Onagoruwa did follow the case. He called for a large scale condemnation of the governor’s action. He eventually ended up writing a book titled “PRESS FREEDOM IN CHAINS”. The book contained details of the events of the Amakiri affair. The incident shot Onagoruwa into limelight.

He was a fearless Nigerian who believed that nothing must ever be done to shut the gates of justice against any Nigerian (no matter his status) in any attempt to disturb the path of justice and freedom.

Many years after this incident, Onagoruwa emerged the Attorney-General of Nigeria after the coup led by the late General Sani Abacha and General Oladipo Diya against the government then headed by Chief Ernest Shonekan.

Throughout his tenure as Attorney-General, he never allowed the gate of justice to be shut against any Nigerian. Some instances deserve mention here.

There was the Turner Ogboru case. Turner Ogboru had been arrested, tried and imprisoned by the General Ibrahim Babangida regime after the abortive coup attempt of April 22, 1990, Turner’s brother, Great Ogboru, was accused by the IBB regime as having financed the 1990 coup. Turner was subsequently arrested by security forces and put on trial.

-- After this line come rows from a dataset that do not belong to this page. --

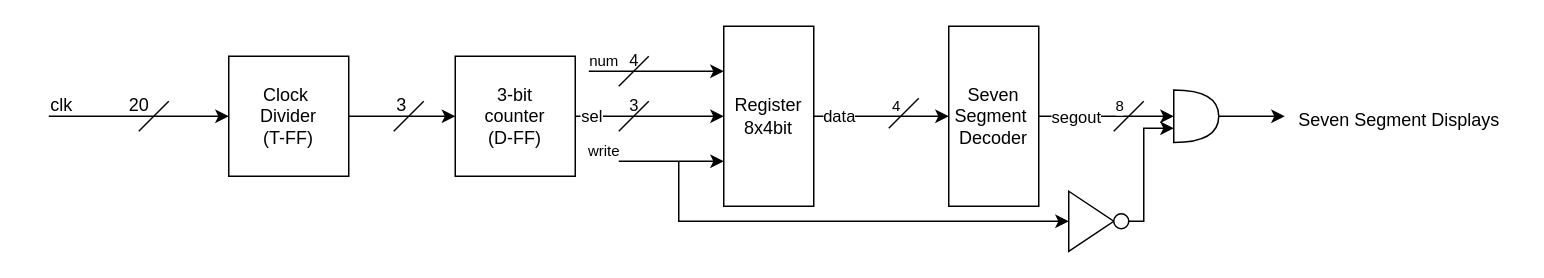
Above: SevenSegmentSeq.drawio in abubakar-lgtm/DSD_2023_Abubakar (draw.io), before the change. Source tidied: cells renumbered, new cells numbered last; positions are measured from the earlier drawing's top-left corner, leaving out a move shared by most shapes. Both pictures are drawn from the tidied source at 150%, with x=0, y=0 at pixel (33, 26).
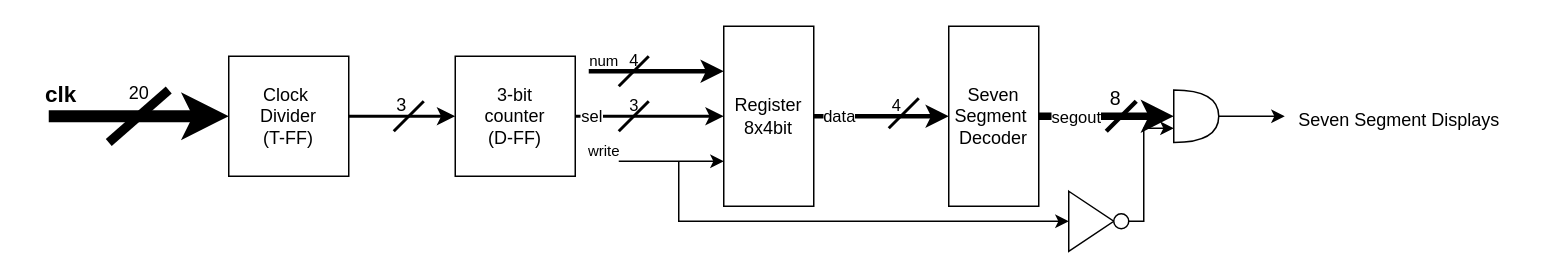
Above is the later version.

Unchanged cells that the change refers to:
```xml
<mxCell id="3" value="Clock&amp;nbsp;&lt;div&gt;Divider&lt;/div&gt;&lt;div&gt;(T-FF)&lt;/div&gt;" style="whiteSpace=wrap;html=1;" parent="1" vertex="1">
  <mxGeometry x="130" y="20" width="80" height="80" as="geometry" />
</mxCell>
<mxCell id="8" value="3-bit&lt;div&gt;counter&lt;/div&gt;&lt;div&gt;(D-FF)&lt;/div&gt;" style="whiteSpace=wrap;html=1;" parent="1" vertex="1">
  <mxGeometry x="281" y="20" width="80" height="80" as="geometry" />
</mxCell>
<mxCell id="11" value="Register&lt;div&gt;8x4bit&lt;/div&gt;" style="rounded=0;whiteSpace=wrap;html=1;direction=south;" parent="1" vertex="1">
  <mxGeometry x="460" width="60" height="120" as="geometry" />
</mxCell>
<mxCell id="26" value="Seven Segment&amp;nbsp;&lt;div&gt;Decoder&lt;/div&gt;" style="rounded=0;whiteSpace=wrap;html=1;direction=south;" parent="1" vertex="1">
  <mxGeometry x="610" width="60" height="120" as="geometry" />
</mxCell>
<mxCell id="33" style="shape=or;whiteSpace=wrap;html=1;" parent="1" vertex="1">
  <mxGeometry x="760" y="42.5" width="30" height="35" as="geometry" />
</mxCell>
```

The edit, as a diff of the source:
```diff
@@
-    <mxCell id="2" style="edgeStyle=orthogonalEdgeStyle;rounded=0;jettySize=auto;html=1;entryX=0;entryY=0.5;entryDx=0;entryDy=0;" parent="1" edge="1" source="3" target="8">
+    <mxCell id="2" style="edgeStyle=orthogonalEdgeStyle;rounded=0;jettySize=auto;html=1;entryX=0;entryY=0.5;entryDx=0;entryDy=0;strokeWidth=2;" parent="1" edge="1" source="3" target="8">
       <mxGeometry relative="1" as="geometry" />
     </mxCell>
@@
-    <mxCell id="4" style="endArrow=classic;html=1;rounded=0;entryX=0;entryY=0.5;entryDx=0;entryDy=0;" parent="1" edge="1" target="3">
+    <mxCell id="4" style="endArrow=classic;html=1;rounded=0;entryX=0;entryY=0.5;entryDx=0;entryDy=0;strokeWidth=8;" parent="1" edge="1" target="3">
       <mxGeometry relative="1" as="geometry">
         <mxPoint x="10" y="60" as="sourcePoint" />
       </mxGeometry>
     </mxCell>
-    <mxCell id="5" value="clk&amp;nbsp;" style="text;html=1;align=center;verticalAlign=middle;strokeColor=none;fillColor=none;" parent="1" vertex="1">
-      <mxGeometry y="38" width="40" height="30" as="geometry" />
+    <mxCell id="5" value="&lt;b&gt;&lt;font style=&quot;font-size: 15px;&quot;&gt;clk&amp;nbsp;&lt;/font&gt;&lt;/b&gt;" style="text;html=1;align=center;verticalAlign=middle;strokeColor=none;fillColor=none;" parent="1" vertex="1">
+      <mxGeometry x="-5" y="30" width="50" height="30" as="geometry" />
     </mxCell>
-    <mxCell id="6" style="edgeStyle=orthogonalEdgeStyle;rounded=0;jettySize=auto;html=1;entryX=0.5;entryY=1;entryDx=0;entryDy=0;" parent="1" edge="1" source="8" target="11">
+    <mxCell id="6" style="edgeStyle=orthogonalEdgeStyle;rounded=0;jettySize=auto;html=1;entryX=0.5;entryY=1;entryDx=0;entryDy=0;strokeWidth=2;" parent="1" edge="1" source="8" target="11">
       <mxGeometry relative="1" as="geometry" />
     </mxCell>
@@
-    <mxCell id="9" style="edgeStyle=orthogonalEdgeStyle;rounded=0;jettySize=auto;html=1;entryX=0.5;entryY=1;entryDx=0;entryDy=0;" parent="1" edge="1" source="11" target="26">
+    <mxCell id="9" style="edgeStyle=orthogonalEdgeStyle;rounded=0;jettySize=auto;html=1;entryX=0.5;entryY=1;entryDx=0;entryDy=0;strokeWidth=3;" parent="1" edge="1" source="11" target="26">
       <mxGeometry relative="1" as="geometry" />
     </mxCell>
@@
-    <mxCell id="12" style="endArrow=none;html=1;rounded=0;" parent="1" edge="1">
+    <mxCell id="12" style="endArrow=none;html=1;rounded=0;strokeWidth=6;" parent="1" edge="1">
       <mxGeometry relative="1" as="geometry">
-        <mxPoint x="90" y="50" as="sourcePoint" />
-        <mxPoint x="70" y="70" as="targetPoint" />
+        <mxPoint x="90" y="42.5" as="sourcePoint" />
+        <mxPoint x="50" y="77.5" as="targetPoint" />
       </mxGeometry>
     </mxCell>
     <mxCell id="13" value="20" style="text;html=1;align=center;verticalAlign=middle;strokeColor=none;fillColor=none;" parent="1" vertex="1">
-      <mxGeometry x="50" y="38" width="40" height="30" as="geometry" />
+      <mxGeometry x="50" y="30" width="40" height="30" as="geometry" />
     </mxCell>
-    <mxCell id="14" style="endArrow=none;html=1;rounded=0;" parent="1" edge="1">
+    <mxCell id="14" style="endArrow=none;html=1;rounded=0;strokeWidth=2;" parent="1" edge="1">
       <mxGeometry relative="1" as="geometry">
         <mxPoint x="260" y="50" as="sourcePoint" />
         <mxPoint x="240" y="70" as="targetPoint" />
       </mxGeometry>
     </mxCell>
@@
-    <mxCell id="18" style="endArrow=classic;html=1;rounded=0;entryX=0.25;entryY=1;entryDx=0;entryDy=0;" parent="1" edge="1" target="11">
+    <mxCell id="18" style="endArrow=classic;html=1;rounded=0;entryX=0.25;entryY=1;entryDx=0;entryDy=0;strokeWidth=3;" parent="1" edge="1" target="11">
       <mxGeometry relative="1" as="geometry">
         <mxPoint x="370" y="30" as="sourcePoint" />
       </mxGeometry>
     </mxCell>
-    <mxCell id="19" style="endArrow=none;html=1;rounded=0;" parent="1" edge="1">
+    <mxCell id="19" style="endArrow=none;html=1;rounded=0;strokeWidth=2;" parent="1" edge="1">
       <mxGeometry relative="1" as="geometry">
         <mxPoint x="410" y="50" as="sourcePoint" />
         <mxPoint x="390" y="70" as="targetPoint" />
       </mxGeometry>
     </mxCell>
@@
-    <mxCell id="23" style="endArrow=none;html=1;rounded=0;" parent="1" edge="1">
+    <mxCell id="23" style="endArrow=none;html=1;rounded=0;strokeWidth=2;" parent="1" edge="1">
       <mxGeometry relative="1" as="geometry">
         <mxPoint x="410" y="20" as="sourcePoint" />
         <mxPoint x="390" y="40" as="targetPoint" />
       </mxGeometry>
     </mxCell>
-    <mxCell id="24" style="edgeStyle=orthogonalEdgeStyle;rounded=0;jettySize=auto;html=1;" parent="1" edge="1" source="26" target="33">
+    <mxCell id="24" style="edgeStyle=orthogonalEdgeStyle;rounded=0;jettySize=auto;html=1;fontSize=11;strokeWidth=5;" parent="1" edge="1" source="26" target="33">
       <mxGeometry relative="1" as="geometry" />
     </mxCell>
@@
-    <mxCell id="27" style="endArrow=none;html=1;rounded=0;" parent="1" edge="1">
+    <mxCell id="27" style="endArrow=none;html=1;rounded=0;strokeWidth=2;" parent="1" edge="1">
       <mxGeometry relative="1" as="geometry">
         <mxPoint x="590" y="48" as="sourcePoint" />
         <mxPoint x="570" y="68" as="targetPoint" />
       </mxGeometry>
     </mxCell>
-    <mxCell id="28" value="&lt;font size=&quot;1&quot;&gt;4&lt;/font&gt;" style="text;html=1;align=center;verticalAlign=middle;strokeColor=none;fillColor=none;" parent="1" vertex="1">
+    <mxCell id="28" value="&lt;font style=&quot;font-size: 11px;&quot;&gt;4&lt;/font&gt;" style="text;html=1;align=center;verticalAlign=middle;strokeColor=none;fillColor=none;" parent="1" vertex="1">
       <mxGeometry x="560" y="38" width="30" height="30" as="geometry" />
     </mxCell>
-    <mxCell id="29" style="endArrow=none;html=1;rounded=0;" parent="1" edge="1">
+    <mxCell id="29" style="endArrow=none;html=1;rounded=0;strokeWidth=3;" parent="1" edge="1">
       <mxGeometry relative="1" as="geometry">
-        <mxPoint x="740" y="50" as="sourcePoint" />
-        <mxPoint x="720" y="70" as="targetPoint" />
+        <mxPoint x="735" y="50" as="sourcePoint" />
+        <mxPoint x="715" y="70" as="targetPoint" />
       </mxGeometry>
     </mxCell>
-    <mxCell id="30" value="&lt;font style=&quot;font-size: 10px;&quot;&gt;8&lt;/font&gt;" style="edgeLabel;html=1;align=center;verticalAlign=middle;" parent="29" vertex="1">
+    <mxCell id="30" value="&lt;font style=&quot;font-size: 13px;&quot;&gt;8&lt;/font&gt;" style="edgeLabel;html=1;align=center;verticalAlign=middle;" parent="29" vertex="1">
       <mxGeometry x="-0.05" y="-11" relative="1" as="geometry">
-        <mxPoint y="1" as="offset" />
+        <mxPoint x="2" y="-4" as="offset" />
       </mxGeometry>
     </mxCell>
```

Immediately, a high court judge granted the application for freedom of Turner Ogboru, which was filed by his lawyer, Femi Falana, Dr. Olu Onagoruwa, the Attorney-General sent letters out to the late Alex Ibru, the then Minister for Internal Affairs, and Alhaji Ibrahim Coomasie, the Inspector General of Police directing the immediate release of Turner Ogboru as directed by the Court.

Alex Ibru complied immediately with the Attorney-General’s instructions by ordering the release of Turner Ogboru from prison custody.

A Provisional Ruling Council meeting headed by Abacha was held the next day after Ogboru’s freedom. Towards the end of the meeting, the Inspector-General of Police, ACoomasie drew the attention of the PRC meeting to the letter by Onagoruwa ordering the release of Turner Ogboru. Abacha was said to have been so enraged to learn of the subsequent release of Turner that he was said to have told Onagoruwa and the late Ibru that what they had done by releasing Ogboru was worse than treasonable felony. Turner Ogboru was immediately rearrested after the PRC meeting and returned to prison.

It is generally believed that the releases of Turner Ogboru was one of the sins Onagoruwa committed leading to the gruesome murder of his son Toyin in December1996.

The murder of his son by unknown policemen did have an effect on his health. Eventually, Onagoruwa suffered a devastating stroke some few months after the murder. He never fully recovered from the effect.

To make matters worse for him, his loyal wife of many years suddenly died. She was buried at the Onagoruwa’s family compound at Odogbolu in Ogun State.

The former Attorney General of the Federation was the principal partner of a law firm that bears his name. He was the author of the Nigerian Civil War; Fundamental Human Rights and International law 1969, The Amakiri Case, Press Freedom in crisis 1978 and Law and Contemporary Nigeria Reflections 2004 amongst others.

Onagoruwa, who attended the Academy of American and International Law Center USA on a Fulbright and Hays scholarship, served as a law lecturer in various Nigerian Institutions.

For over 45 years, Onagoruwa was involved in general practice of law. His core practice areas included constitutional law, legislative matters, banking and insolvency, oil and gas, telecommunication law and litigation.


Respected across Africa, he was part of the international team that drafted the constitution of the Republic of Ethiopia in 1994.